costs for a demonstration project, but the remainder would need to be borne by the
rice mill. Advocates of renewable energy complain donors are not giving enough.
"It should be 50 to 70 percent," says Dr Samy. "We think it is still
very low because Cambodia is still very poor."
EDC's Seyha believes cogeneration may offer a long-term solution, provided there
is more funding.
"The World Bank or the ADB should consider investing in cogeneration, so there
is an up-and-running example in Cambodia for possible private sector investors to
see," he says. "If there is a loan to help [the rice mills] and support
from COGEN 3 this would be a start."
While funding continues to be a problem for large-scale projects, smaller schemes
are closer to fruition. Luc Vanheel runs a guest-house in Battambang, and is developing
a windpower project that he hopes to sell to NGOs, businesses and private individuals.
"I am a electronics engineer by trade," says Vanheel, "and I got bored
so I started to look at projects that could help the people here."
Vanheel based his research on a similar project in Mexico, and will implement his
first wind-generated electricity system in the next few months.
Although there are companies which sell windpower generators to homes and businesses,
Vanheel says his system will be far cheaper because the machines will be locally
made, with technicians trained here to maintain them.
Whether any of these new technologies will provide the solution to Cambodia's long
term energy problems remains to be seen, but Dr Samy believes that the long-term
goal should focus on helping the environment by providing sustainable, cheap and
clean energy for everyone.

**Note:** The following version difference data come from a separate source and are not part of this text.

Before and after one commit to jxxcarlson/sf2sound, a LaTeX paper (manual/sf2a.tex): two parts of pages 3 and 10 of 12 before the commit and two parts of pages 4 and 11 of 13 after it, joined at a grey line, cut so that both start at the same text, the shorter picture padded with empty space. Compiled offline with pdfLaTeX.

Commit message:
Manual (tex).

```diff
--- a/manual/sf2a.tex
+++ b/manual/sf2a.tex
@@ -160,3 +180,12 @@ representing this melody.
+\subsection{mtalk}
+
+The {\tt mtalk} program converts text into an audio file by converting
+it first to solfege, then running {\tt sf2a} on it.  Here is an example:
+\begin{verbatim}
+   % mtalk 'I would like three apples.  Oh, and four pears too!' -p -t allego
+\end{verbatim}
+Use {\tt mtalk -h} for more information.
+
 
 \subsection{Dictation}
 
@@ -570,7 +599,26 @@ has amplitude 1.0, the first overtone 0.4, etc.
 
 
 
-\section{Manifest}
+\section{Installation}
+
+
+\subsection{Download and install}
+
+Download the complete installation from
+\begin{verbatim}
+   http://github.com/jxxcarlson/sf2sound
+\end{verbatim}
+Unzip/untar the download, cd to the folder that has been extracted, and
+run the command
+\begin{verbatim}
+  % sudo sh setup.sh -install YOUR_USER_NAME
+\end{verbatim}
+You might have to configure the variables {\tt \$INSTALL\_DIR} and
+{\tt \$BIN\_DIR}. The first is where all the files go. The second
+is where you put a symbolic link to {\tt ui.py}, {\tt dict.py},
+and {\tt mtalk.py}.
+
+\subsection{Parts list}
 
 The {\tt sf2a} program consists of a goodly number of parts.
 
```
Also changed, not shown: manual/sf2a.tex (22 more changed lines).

"My main goal is to help the environment," he says. "My country can
help clean the environment, and that will benefit everyone."